“Music should belong to everyone.”
At Marden Vale, we recognise that music plays an important part in helping children to feel part of a community, therefore, we provide opportunities for all children to create, play, perform and enjoy music both in class and to an audience. At Marden Vale, we do value music because it is a must powerful and unique form of communication that can change and impact the way children feel, think and act. We believe that teaching music helps the body and the mind work together. Overall, we aim to nurture and encourage musical development across the school.
Aspects of musical learning and development in Early Years setting:
- Hearing and Listening
- Vocalising and Singing
- Moving and Dancing
- Exploring and Playing
The aims of music instruction in the Early Years:
It is evident that music-making, singing and dancing support the general development and well-being of our very young. Regular musical activity, both child-led and adult-led help, contributes to children’s acquisition of language and communication. It also aids their personal and social development, their physical agility, well-being, imagination and creativity. Musical activities also reinforce understanding of maths; making sense of our world; and strengthen literacy skills.
Music national curriculum overview – KS1 and KS2
The Primary Music National Curriculum for KS1 and KS2 covers the following:
- Playing tuned and untuned instruments
- Listening to recorded and live music
- Composing and improvising
- Understanding music history
- Understanding notation
Our whole curriculum is shaped by our school vision, which aims to enable all children, regardless of background, ability, additional needs, to flourish to become the very best version of themselves they can possibly be.
EYFS teachers deliver the EYFS Music expectations using the EYFS Developments Matters objectives (alongside with the Musical Development Matters guidance) and, in addition, the whole school Charanga scheme. Due to the cross curricular nature of the EYFS curriculum, Music, songs and rhymes are threaded through every EYFS area of learning.
Music teaching at Marden Vale delivers the requirements of the National Curriculum; teachers plan lessons (1 session per week) using the Charanga Scheme of Work.
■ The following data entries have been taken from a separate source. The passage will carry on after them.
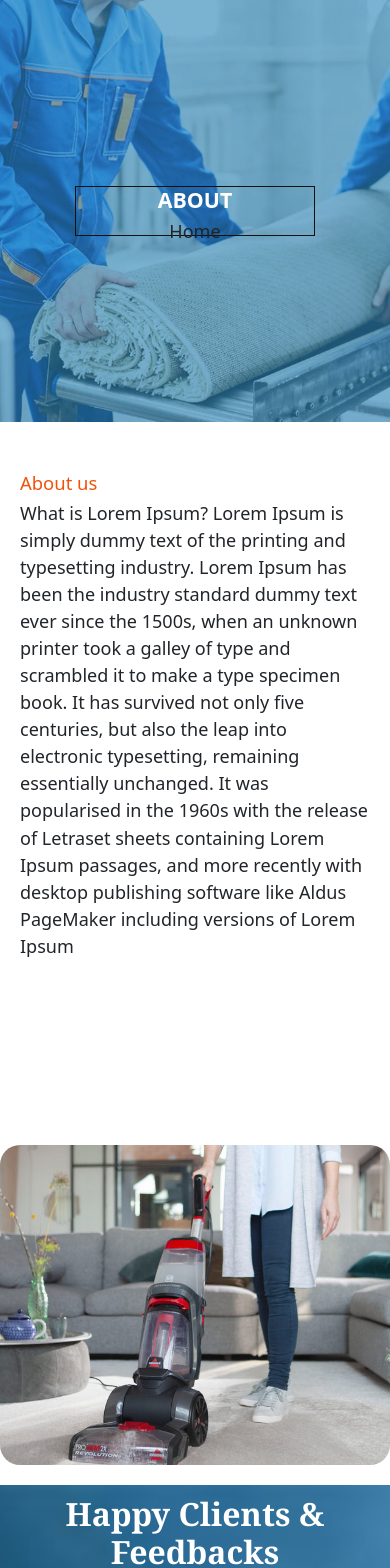
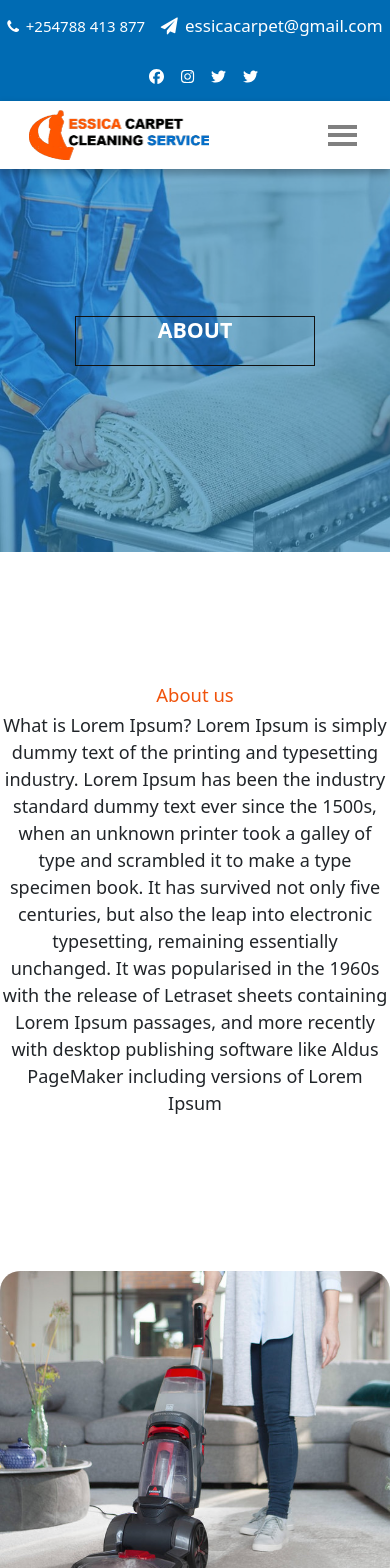
Before and after one commit to Tracy-miranja/essica-carpet-cleaning, a React (Vite) app: page /About in a window 390 px wide. Shown: the top 1568 px of the page. Built offline with nearby package versions, Linux system fonts and the light colour scheme; the HTML template or start-up script is replaced by a standard one.

Commit message:
Modified about page

```diff
--- a/src/App.jsx
+++ b/src/App.jsx
@@ -1,27 +1,35 @@
 // eslint-disable-next-line no-unused-vars
-import React from 'react'
-import { Route, BrowserRouter as Router, Routes } from 'react-router-dom'
-import Home from './components/Home/Home'
-import About from './components/About/About'
-import Services from './components/Services/Services'
-import Blog from './components/Blog/Blog'
-import Contact from './components/Contact/Contact'
-import 'bootstrap/dist/css/bootstrap.min.css'
-import 'font-awesome/css/font-awesome.min.css'
-import Footer from './components/footer/footer'
-import Navbar from './components/Navbar/navbar'
-import Booking from './components/Bookings/booking'
+import React from 'react';
+import { Route, BrowserRouter as Router, Routes} from 'react-router-dom';
+import Home from './components/Home/Home';
+import About from './components/About/About';
+import Services from './components/Services/Services';
+import Blog from './components/Blog/Blog';
+import Contact from './components/Contact/Contact';
+import 'bootstrap/dist/css/bootstrap.min.css';
+import 'font-awesome/css/font-awesome.min.css';
+import Footer from './components/footer/footer';
+import Navbar from './components/Navbar/navbar';
+import Booking from './components/Bookings/booking';
 
+const App = () => {
+  // const navigate = useNavigate();
 
-const App= () =>{
+  const hideNavbarOnBookingPage = () => {
+    const currentPath = window.location.pathname;
+    if (currentPath === '/Booking') {
+      return false; // Don't render Navbar on Booking page
+    }
+    return true; // Render Navbar on other pages
+  };
 
   return (
     <>
+    <div>
+          {hideNavbarOnBookingPage() && <Navbar />}
+        </div>
+      <div className='app'>
 
-      <div className='app'>
-      <div>
-    <Navbar />
-    </div>
         <Router>
           <Routes>
             <Route exact path="/" element={<Home />} />
@@ -35,7 +43,7 @@ const App= () =>{
       </div>
       <Footer />
     </>
-  )
-}
+  );
+};
 
-export default App
+export default App;
--- a/src/components/About/About.jsx
+++ b/src/components/About/About.jsx
@@ -1,5 +1,5 @@
 import '../About/about.css'
-import Nav from 'react-bootstrap/Nav';
+
 
 const About=() =>{
   return (
@@ -8,7 +8,6 @@ const About=() =>{
         <div className='about'>
           <div className='about-content'>
             <h1 >ABOUT</h1>
-            <Nav.Link href="/">Home </Nav.Link>
           </div>
         </div>
       </div>
--- a/src/components/About/about.css
+++ b/src/components/About/about.css
@@ -106,7 +106,7 @@
     padding: 40px;
 }
 
-@media(max-width:767px){
+@media(max-width:768px){
     .about-sectioA{
         flex-direction: column;
         padding: 0px;
@@ -141,7 +141,7 @@
     }
 }
 
-@media(min-width:768px){
+@media(max-width:768px){
     .cllientfeed {
         padding: 10px;
         height: 60vh !important;
@@ -149,18 +149,85 @@
         align-items: center;
     }
 
+    .about-sectioA {
+        width: 100%;
+        display: flex;
+        flex-direction: column;
+        justify-content: center;
+        align-items: center;
+        text-align: center;
+    }
+
+    .about-contentA{
+        display: flex;
+        flex-direction: column;
+        align-items: center;
+        justify-content: center;
+    }
+
     .testimonials {
-        height: 90vh !important;
+        /* height: 90vh !important; */
     }
+
+    .cllientfeed{
+        display: flex;
+        justify-content: center;
+        flex-direction: column;
+        text-align: center;
+    }
+
+    .Footer{
+        margin-bottom: 0px;
+    }
+
+
 }
 
-@media(min-width:1440px){
+@media(max-width:1095px){
     .cllientfeed {
-        height: 40vh !important;
+        padding: 10px;
+        height: 70vh;
         text-align: center;
     }
 
     .testimonials {
-        height: 60vh !important;
+        height: 100vh !important;
+    }
+
+    .testimonialsClients {
+        justify-content: flex-start;
+    }
+
+    .about-contentA {
+        padding: 0px;
     }
 }
+
+@media(max-width:575px){
+    .about-sectioA {
+        display: flex;
+        flex-direction: column;
+        justify-content: center;
+        align-items: center;
+        text-align: center;
+    }
+
+    .about-banner {
+        display: flex;
+        align-items: center;
+        justify-content: center;
+    }
+
+    .about-contentA{
+        display: flex;
+        flex-direction: column;
+        align-items: center;
+        justify-content: center;
+    }
+    .cllientfeed{
+        display: flex;
+        justify-content: center;
+        flex-direction: column;
+        text-align: center;
+    }
+}
--- a/src/components/Bookings/booking.css
+++ b/src/components/Bookings/booking.css
@@ -5,7 +5,9 @@
     background: #C2C8E5;
     font-weight: 400;
     font-family: Poppins;
+    /* margin-top: 100px; */
     padding: 70px;
+    padding-top: 10px;
 }
 
 .booking-container {
@@ -42,6 +44,8 @@
     border-radius: 20px;
     box-shadow: 0px 15px 16.83px 0.17px rgba(0, 0, 0, 0.3);
     padding: 20px;
+    padding-top: 2px;
+
 }
 
 input {
@@ -82,12 +86,12 @@ input {
     margin-bottom: 150px;
 }
 
-.essica-nav{
+/* .essica-nav{
     display: none;
 }
 .footer{
     display: none;
-}
+} */
 
 .signup-form{
     width: 40%;
--- a/src/components/Bookings/booking.jsx
+++ b/src/components/Bookings/booking.jsx
@@ -5,13 +5,18 @@ import worker from "../Bookings/worker2.png"
 import { FaFacebook, FaInstagram, FaEnvelope } from 'react-icons/fa';
 
 
+
 const Booking = () => {
   return (
+    <>
     <div className="booking-container">
+        <a href='/' style={{fontSize:"15px", margin:"20px"}}>← Back</a>
       <section className="signup">
         <div className="container">
           <div className="signup-content">
+
             <div className="signup-form">
+
               <div>
                 <center>
                   <img src={logo} alt="Welcome image" style={{width:"200px", marginBottom:"20px"}} />
@@ -186,6 +191,7 @@ const Booking = () => {
         </div>
       </section>
     </div>
+    </>
   );
 };
 
--- a/src/components/Contact/Contact.jsx
+++ b/src/components/Contact/Contact.jsx
@@ -1,5 +1,5 @@
 // import React from 'react';
-import { Nav } from 'react-bootstrap';
+// import { Nav } from 'react-bootstrap';
 import ContactForm from '../contactform/ContactForm';
 import { FiPhone, FiMail, FiMapPin } from 'react-icons/fi';
 import '../Contact/contact.css';
@@ -11,7 +11,7 @@ const Contact = () => {
         <div className="about">
           <div className="about-content">
             <h1>CONTACT</h1>
-            <Nav.Link href="/">Home </Nav.Link>
+            {/* <Nav.Link href="/">Home </Nav.Link> */}
           </div>
         </div>
       </div>
--- a/src/components/Home/home.css
+++ b/src/components/Home/home.css
@@ -17,7 +17,10 @@ body{
   position: relative;
   height: 90vh;
   overflow: hidden;
+  padding-top: 100px;
 }
+
+
 
 .banner::before,
 .banner::after {
@@ -392,7 +395,8 @@ body{
     }
 
     .section-b{
-      height: 100vh;
+      background-size: cover;
+      background-position: 60%;
     }
 
     .carpet-clean {
@@ -416,18 +420,26 @@ body{
     }
 
     .carpet-progress {
-      padding: 40px;
+      /* padding: 30px; */
+      gap: 100px;
+    }
+
+    .carpet-price {
+      padding: 50px;
+    }
+
+    .blog-post {
+      padding: 0px;
+      padding-top: 30px;
+      height: 100vh;
+    }
+
+    .blog-article {
+      height: fit-content;
+      width: 30%;
     }
 
   }
-
-  /* @media (min-width: 768px){
-    .col-md-4 {
-      flex: 0 0 auto;
-      width: 100% !important;
-  }
-
-  } */
 
 
   @media (max-width: 768px) {
@@ -441,6 +453,17 @@ body{
       --bs-gutter-x: 0rem;
       background-repeat: no-repeat;
       background-size: cover;
+      height: 70vh;
+    }
+
+    .app{
+      display: flex;
+      align-items: center;
+      justify-content: center;
+      flex-direction: column;
+      text-align: center;
+      padding-top: 130px;
+      padding-right: 0px;
     }
 
     div.banner.container-fluid {
@@ -505,20 +528,20 @@ body{
     }
 
     .carpet-clean {
-      width: 70%;
+      width: 60%;
       height: 40vh;
       text-align: center;
       padding-top: 35px;
     }
 
     .carpet-cleanA {
-      width: 70%;
+      width: 60%;
       height: 40vh;
       padding-top: 35px;
     }
 
     .carpet-cleanB {
-      width: 70%;
+      width: 60%;
       height: 40vh;
       padding-top: 35px;
     }
@@ -583,3 +606,23 @@ body{
       color: inherit; /* This will make sure the link inherits the color from its parent */
     }
   }
+
+  @media only screen and (max-width: 576px) {
+    body {
+      font-size: 10px;
+    }
+    .app{
+      display: flex;
+      align-items: center;
+      justify-content: center;
+      flex-direction: column;
+      text-align: center;
+      padding-top: 130px;
+    }
+
+    .nav__menu{
+      display: flex;
+      flex-direction: column;
+      justify-content: flex-start;
+    }
+  }
--- a/src/components/Navbar/navbar.css
+++ b/src/components/Navbar/navbar.css
@@ -21,7 +21,6 @@
  }
 
  .nav{
-    position: fixed;
     width: 100%;
     display: flex;
     align-items: center;
@@ -71,9 +70,11 @@
  }
 
  .essica-nav{
+   top: 0;
   position: fixed;
   width: 100%;
   z-index: 3;
+  padding-bottom: 100px;
  }
 
  .brand img{
--- a/src/components/contactform/ContactForm.jsx
+++ b/src/components/contactform/ContactForm.jsx
@@ -1,5 +1,5 @@
 // import React from 'react';
-import { Container, Row, Col, Form, Button } from 'react-bootstrap';
+import {  Row, Col, Form, Button } from 'react-bootstrap';
 
 const ContactForm = () => {
   const handleSubmit = (event) => {
@@ -8,7 +8,7 @@ const ContactForm = () => {
   };
 
   return (
-    <Container>
+    <div>
         <h3>Send us a message</h3>
         <h6>Lorem ipsum dolor sit amet, consectetur adipiscing elit. Ut elit tellus,<br /> luctus nec ullamcorper mattis, pulvinar dapibus leo.</h6>
       <Row>
@@ -71,7 +71,7 @@ const ContactForm = () => {
           <Button variant="primary" type="submit">
             Send Message
           </Button>
-    </Container>
+    </div>
   );
 };
 
```
Lines whose indentation alone changed are shown as unchanged.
Charanga Musical School Units of Work provide children to understand musical concepts through a repetition-based approach to learning which enables a more secure, deeper learning and mastery of musical skills. The curriculum ensures students sing, listen, play, compose, perform, improvise and evaluate. Children are also immersed in the works of composers from diverse backgrounds. This is embedded in classroom activities as well as the weekly singing assemblies; musician of the month activities; whole-school music projects; concerts and performances; the learning of instruments; and the joining of ensembles.
In UKS2, we are trialling the Kodaly approach supported by the ‘Go for Bronze’ (NYCOS) comprehensive resource (Level 1 and Level 2) which uses traditional songs to help teach musicianship. Using the Kodaly method under the guidance of our Music Subject Lead, pupils can develop listening skills, sight-singing, ear training, learn how to play instruments, compose, improvise, sing, dance, analyse, read and write music.
At Marden Vale, we also recognise that staff have musical abilities that can be utilised to supplement our musical curriculum. Alongside our curriculum provision for music, pupils also have the opportunity to learn a musical instrument should they wish to, regardless of their background, in an after school teacher-led club. Whilst we are a singing school, pupils also have the opportunity to join the school choir; it is open to children on a weekly basis.
We are very proud of our musical achievements at Marden Vale. We welcome parents to our annual music concert and productions throughout the year to share the musical ability we have at our school.
- Whilst in school, children have access to a varied programme, which allows students to discover areas of strength, as well as areas they might like to improve upon.
- The integral nature of music and the learner creates an enormously rich palette from which a student may access fundamental abilities such as: achievement, self-confidence, interaction with and awareness of others, and self-reflection.
- Music will also develop an understanding of culture and history, both in relation to students individually, as well as ethnicities from across the world.
- Children are able to enjoy music, in as many ways as they choose- either as listener, creator or performer.
To show musical attainment and record progress, children are completing Assessment Tasks (at the end of a unit) which are designed for each year group. These tasks link to “I can” statements as well as provide a “musical” assessment experience, practical in nature (not just assessment for assessment’s sake). The assessments are recorded using an IPad (Showbie) with the evidence stored in accordance with school procedures and used as evidence to show ability and progression over time.
The progression assessment tasks are based on the DSAT Music Progression Document written by music specialists and subject leaders from four DSAT Primary Schools (Sophie Boud – Trinity, Devizes; Jessica Knapp - Southbroom St James, Devizes; Carolyn Marchment - St Bartholomew’s, Royal Wotton Bassett; and Nikoletta Kulcsarne Olvaso - Marden Vale, Calne). Clare Murray (Regional Director of Education - DSAT) was leading and overseeing the collaboration; the Progression Document is now widely used across the Academy.
Gracie - recorder
Emi & Mrs Lodge - Lunchtime guitar tuition
Lola & Michael - Lunchtime guitar practice
Year 6 - singing in two-part - Earth Day Song
Creating a musical score in KS1
USEFUL MUSIC WEBSITES